Is Sand Valley going in a new direction?

The Lido and Sledge Valley make course construction the order of the day at Sand Valley.

NEKOOSA, Wisconsin – Mike Keiser’s Sand Valley Resort has already brought a new look for golfers looking to travel.

Its two 18-holers, Sand Valley and Mammoth Dunes, are walking courses with lots of sand – of course – and lots of great views.  On our recent visit we asked some of the veteran staffers to pick their favorite course and some didn’t hesitate to go in another direction.

Rather than choose between the 18-holers they went with Sandbox, a series of 17 par-3 holes that really makes a player think and have fun at the same time.  We had played the two 18-holers on previous visits, but didn’t get to the Sandbox until this summer. I can see why that course was so positively received.

The holes roughly measure between 50 and 150 yards.  The yardages change with the daily adjustment of tee markers.  And, there’s an extra shovel-designed tee marker on each hole for those wishing to have an extra challenge.  It’s much closer to the putting surface, designed for putting only and ideal for match play competitions.

The greens have all kinds of elevation changes and the many bunkers are deep and difficult to escape. All of this was the creation of architects Bill Coore and Ben Crenshaw, who also designed the Sand Valley 18-holer. Short courses are the in vogue thing now, and the Sandbox is like no other that we have seen – and we’ve played lots of them.

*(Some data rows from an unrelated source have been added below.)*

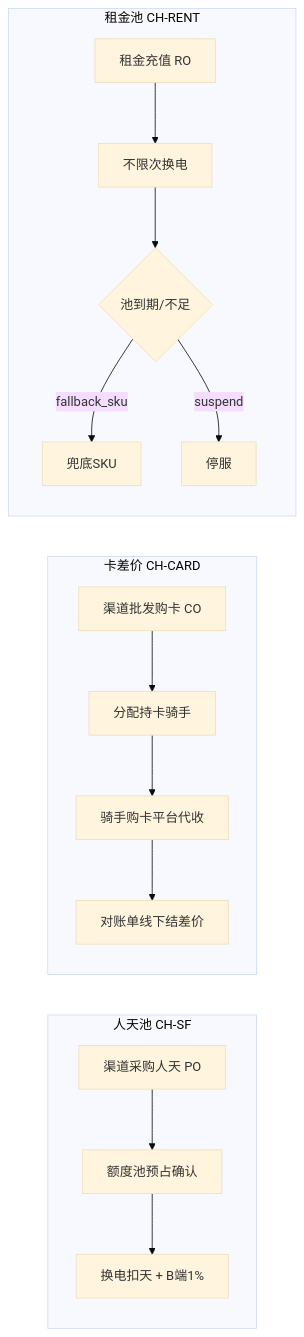
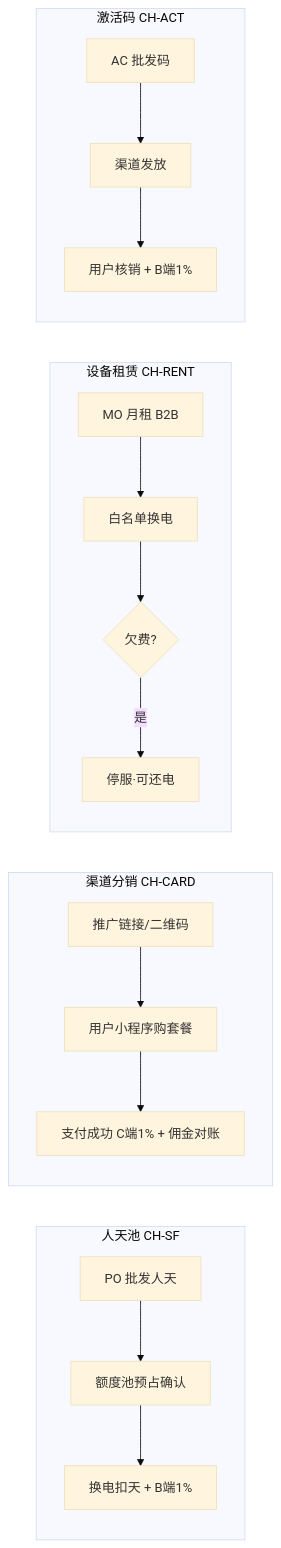
Before and after one commit to liudali/rider-swap-operator-prototype: diagram 17 of 17 in docs/功能结构与业务流程.md, drawn with Mermaid (base theme). The commit also changed other lines of this file and 54 other files, not shown here.

````diff
--- a/docs/功能结构与业务流程.md
+++ b/docs/功能结构与业务流程.md
@@ -577,18 +580,20 @@
 ```mermaid
 flowchart LR
   subgraph day [人天池 CH-SF]
-    D1[渠道采购人天 PO] --> D2[额度池预占确认]
+    D1[PO 批发人天] --> D2[额度池预占确认]
     D2 --> D3[换电扣天 + B端1%]
   end
-  subgraph card [卡差价 CH-CARD]
-    C1[渠道批发购卡 CO] --> C2[分配持卡骑手]
-    C2 --> C3[骑手购卡平台代收]
-    C3 --> C4[对账单线下结差价]
+  subgraph dist [渠道分销 CH-CARD]
+    C1[推广链接/二维码] --> C2[用户小程序购套餐]
+    C2 --> C3[支付成功 C端1% + 佣金对账]
   end
-  subgraph rent [租金池 CH-RENT]
-    R1[租金充值 RO] --> R2[不限次换电]
-    R2 --> R3{池到期/不足}
-    R3 -->|fallback_sku| R4[兜底SKU]
-    R3 -->|suspend| R5[停服]
+  subgraph lease [设备租赁 CH-RENT]
+    L1[MO 月租 B2B] --> L2[白名单换电]
+    L2 --> L3{欠费?}
+    L3 -->|是| L4[停服·可还电]
+  end
+  subgraph act [激活码 CH-ACT]
+    A1[AC 批发码] --> A2[渠道发放]
+    A2 --> A3[用户核销 + B端1%]
   end
 ```
````
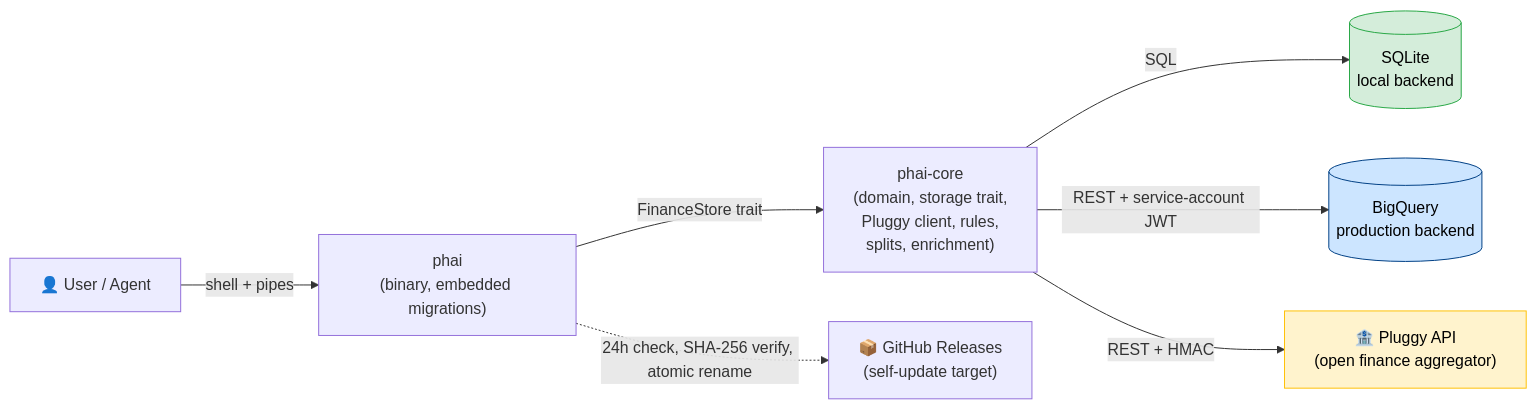
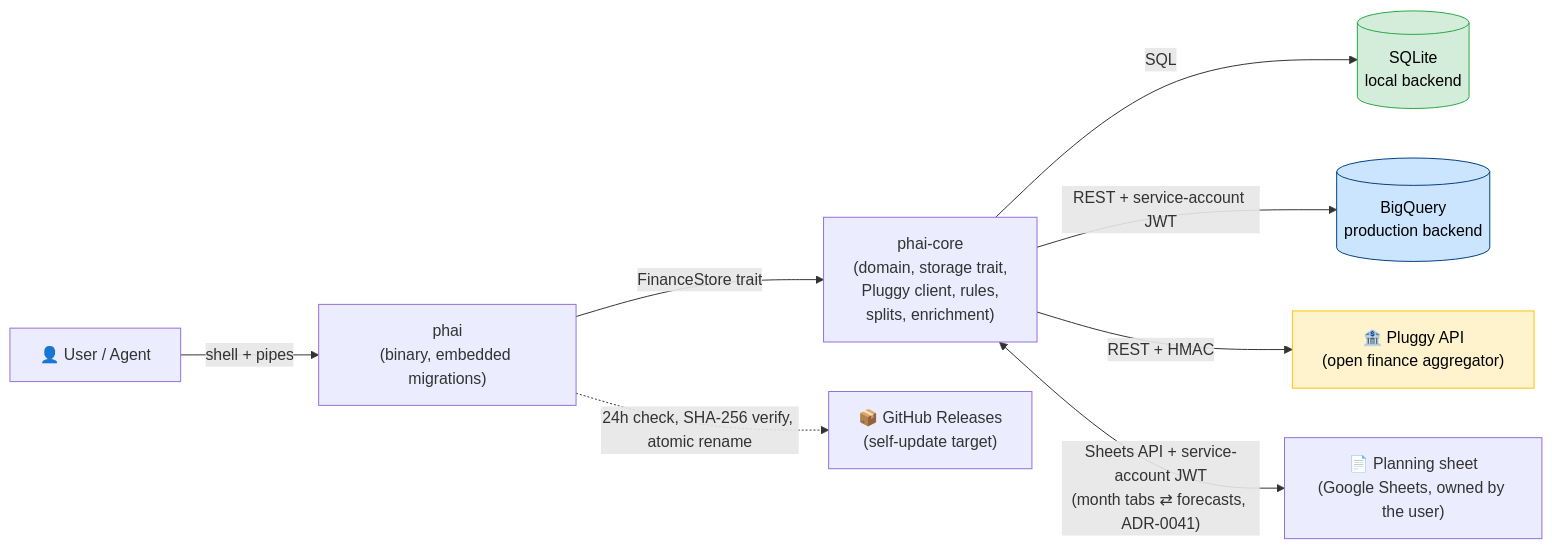
The first of 3 diagrams in docs/ARCHITECTURE.md (feliperun/phai), drawn with Mermaid before and after one commit. The commit also changed other lines of this file and 10 other files, not shown here.

````diff
--- a/docs/ARCHITECTURE.md
+++ b/docs/ARCHITECTURE.md
@@ -49,21 +49,23 @@
 ```mermaid
 flowchart LR
     User["👤 User / Agent"]
     CLI["phai\n(binary, embedded migrations)"]
     Core["phai-core\n(domain, storage trait,\nPluggy client, rules,\nsplits, enrichment)"]
     SQLite[("SQLite\nlocal backend")]
     BQ[("BigQuery\nproduction backend")]
     Pluggy["🏦 Pluggy API\n(open finance aggregator)"]
     Releases["📦 GitHub Releases\n(self-update target)"]
+    Sheet["📄 Planning sheet\n(Google Sheets, owned by the user)"]
 
     User -->|"shell + pipes"| CLI
     CLI -->|"FinanceStore trait"| Core
     Core -->|"SQL"| SQLite
     Core -->|"REST + service-account JWT"| BQ
     Core -->|"REST + HMAC"| Pluggy
     CLI -.->|"24h check, SHA-256 verify, atomic rename"| Releases
+    Core <-->|"Sheets API + service-account JWT\n(month tabs ⇄ forecasts, ADR-0041)"| Sheet
 
     style SQLite fill:#d4edda,stroke:#28a745,color:#000
     style BQ fill:#cce5ff,stroke:#004085,color:#000
     style Pluggy fill:#fff3cd,stroke:#ffc107,color:#000
 ```
````
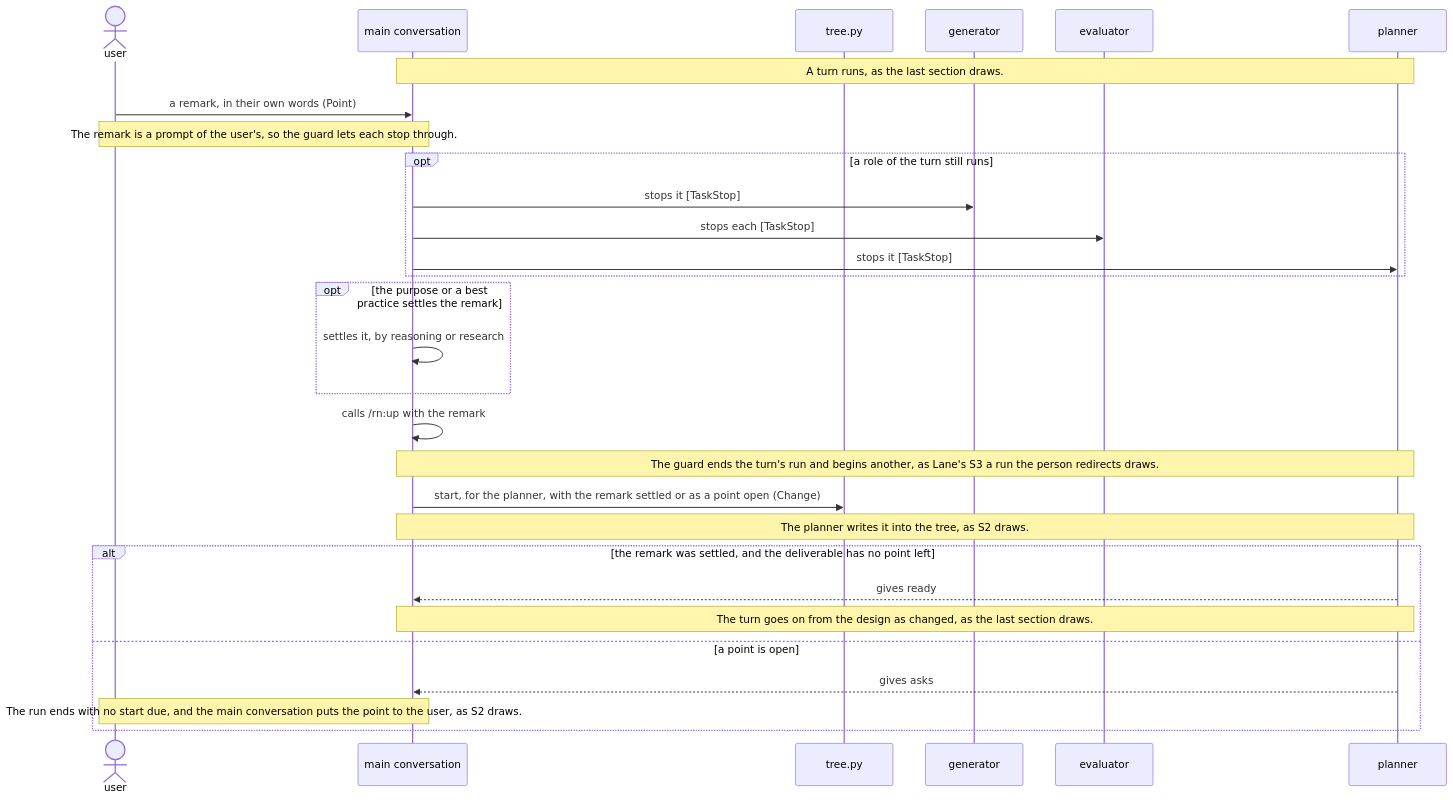
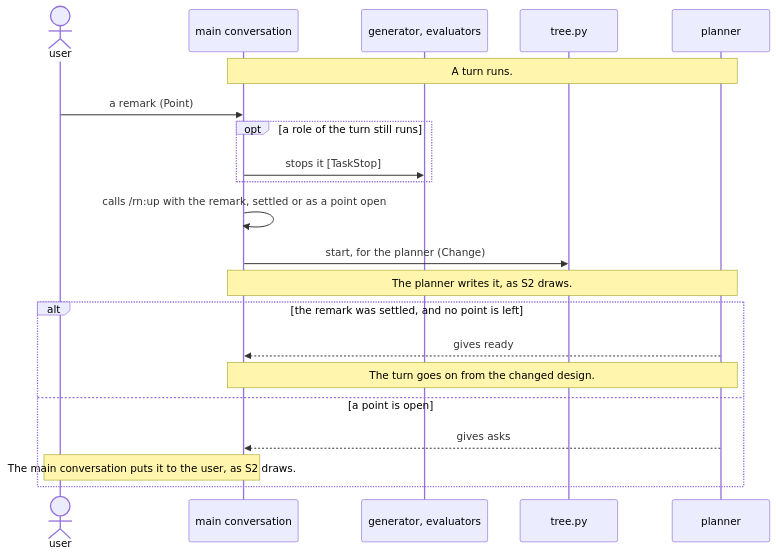
One commit to lovaizu/ccpm changed the fourth of 6 diagrams in dev/rn/architecture.md. Above: the diagram before and after it, drawn with Mermaid. The commit also changed other lines of this file and 40 other files, not shown here.

````diff
--- a/dev/rn/architecture.md
+++ b/dev/rn/architecture.md
@@ -668,31 +351,23 @@
 ```mermaid
 sequenceDiagram
   actor U as user
   participant M as main conversation
+  participant G as generator, evaluators
   participant T as tree.py
-  participant G as generator
-  participant E as evaluator
   participant P as planner
-  Note over M,P: A turn runs, as the last section draws.
-  U->>M: a remark, in their own words (Point)
-  Note over U,M: The remark is a prompt of the user's, so the guard lets each stop through.
+  Note over M,P: A turn runs.
+  U->>M: a remark (Point)
   opt a role of the turn still runs
     M->>G: stops it [TaskStop]
-    M->>E: stops each [TaskStop]
-    M->>P: stops it [TaskStop]
   end
-  opt the purpose or a best practice settles the remark
-    M->>M: settles it, by reasoning or research
-  end
-  M->>M: calls /rn:up with the remark
-  Note over M,P: The guard ends the turn's run and begins another, as Lane's S3 a run the person redirects draws.
-  M->>T: start, for the planner, with the remark settled or as a point open (Change)
-  Note over M,P: The planner writes it into the tree, as S2 draws.
-  alt the remark was settled, and the deliverable has no point left
+  M->>M: calls /rn:up with the remark, settled or as a point open
+  M->>T: start, for the planner (Change)
+  Note over M,P: The planner writes it, as S2 draws.
+  alt the remark was settled, and no point is left
     P-->>M: gives ready
-    Note over M,P: The turn goes on from the design as changed, as the last section draws.
+    Note over M,P: The turn goes on from the changed design.
   else a point is open
     P-->>M: gives asks
-    Note over U,M: The run ends with no start due, and the main conversation puts the point to the user, as S2 draws.
+    Note over U,M: The main conversation puts it to the user, as S2 draws.
   end
 ```
````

Choosing a favorite in the short course world isn’t easy, but it comes down to the Sandbox or the Cradle at North Carolina’s Pinehurst Resort.  They’re different, but both designed purely for fun. I found that playing the Cradle was addictive, but now the Sandbox gets my nod as the more fun of the two.

That review completes our current appraisal of the Keiser’s Wisconsin resort that opened in 2017. It was a big hit from the outset, and now things are changing.

Keiser, a Chicago resident who had a successful career in the greeting card business,  became enthralled with the links courses of Scotland and Ireland.  Taking that passion back to the United States, he built Bandon Dunes — a true links course in Oregon.

He’s also built award-winning resorts from Tasmania to Nova Scotia. We haven’t visited any of those, but we’ve encountered a wide variety of golf destinations in our travels and Bandon stands by itself.

Playing the Sandbox at Sand Valley is a golf experience like no other.

Sand Valley, though, is closer to our Midwest roots. We visited there before the place was open and got a walking tour from Keiser’s son Michael Jr. Our first rounds there several years later didn’t disappoint and we left for the drive back to Chicago this year with the same very positive vibes, but we also had to wonder if Sand Valley isn’t headed in a new direction.

For one thing, the Wisconsin State Amateur took over the two 18-holers the day after our departure. That’s the most significant competition held at Sand Valley since the resort opened.  Could more be coming?

The obvious construction work beside and across the street from the entrance to Sand Valley indicates more projects are in the works, and plans for them indicate it won’t be more of the same golf-wise. This is what I’ve learned:

Next course to open there, in 2023, is The Lido. This intrigues lovers of golf history, and I’m certainly one of those.

Lido Golf Club was a private facility built in 1917 on Long Island. Charles Blair Macdonald, designer of America’s first 18-hole course at the Chicago Golf Club, was the main designer of this one and it was called “the most demanding course ever built’’ in its day. It measured only 6,693 yards from the back tees, but that was considered very long a century ago when hickory-shafted clubs were the best equipment option.

During World War II The Lido became “lost.’’ It was demolished by the U.S. Navy, which declared it a strategic defensive site. Some courses after that were “inspired’’ by The Lido, but the Sand Valley version is being touted as the real thing.

Architect Tom Doak, who is overseeing the project, has the advantage of working with an unparalleled collection of photos which are said to replicate the original Lido to the linear square foot.

Sledge Village is also bringing something new and different to Sand Valley. Scheduled to open in 2024, it’ll bring residential golf into the picture with the building of 36 homes. The residents will have a course to play, called Sedge Valley.  Also included in the project is a six-acre putting course, a tennis center, a bistro restaurant, a pool house and an arcade with golf simulators.

Along with the work being done at Sand Valley Keiser has just come out with a new book, “The Nature of the Game – Links Golf at Bandon Dunes and Far Beyond,’’  written with Stephen Goodwin (Alfred A. Knopf, Publisher, New York).

While copies weren’t available at the Sand Valley pro shop or several PGA Superstore locations at the time of our visit, I did find one at a Barnes and Noble location. The book provides insight into all of Keiser’s resort creations, including what’s in the works at Sand Valley.  His final sentence of the book, though, may be the most revealing:

“The most interesting chapter is always the next one.’’

If you want to understand the benefits of links golf this Mike Keiser book is well worth reading.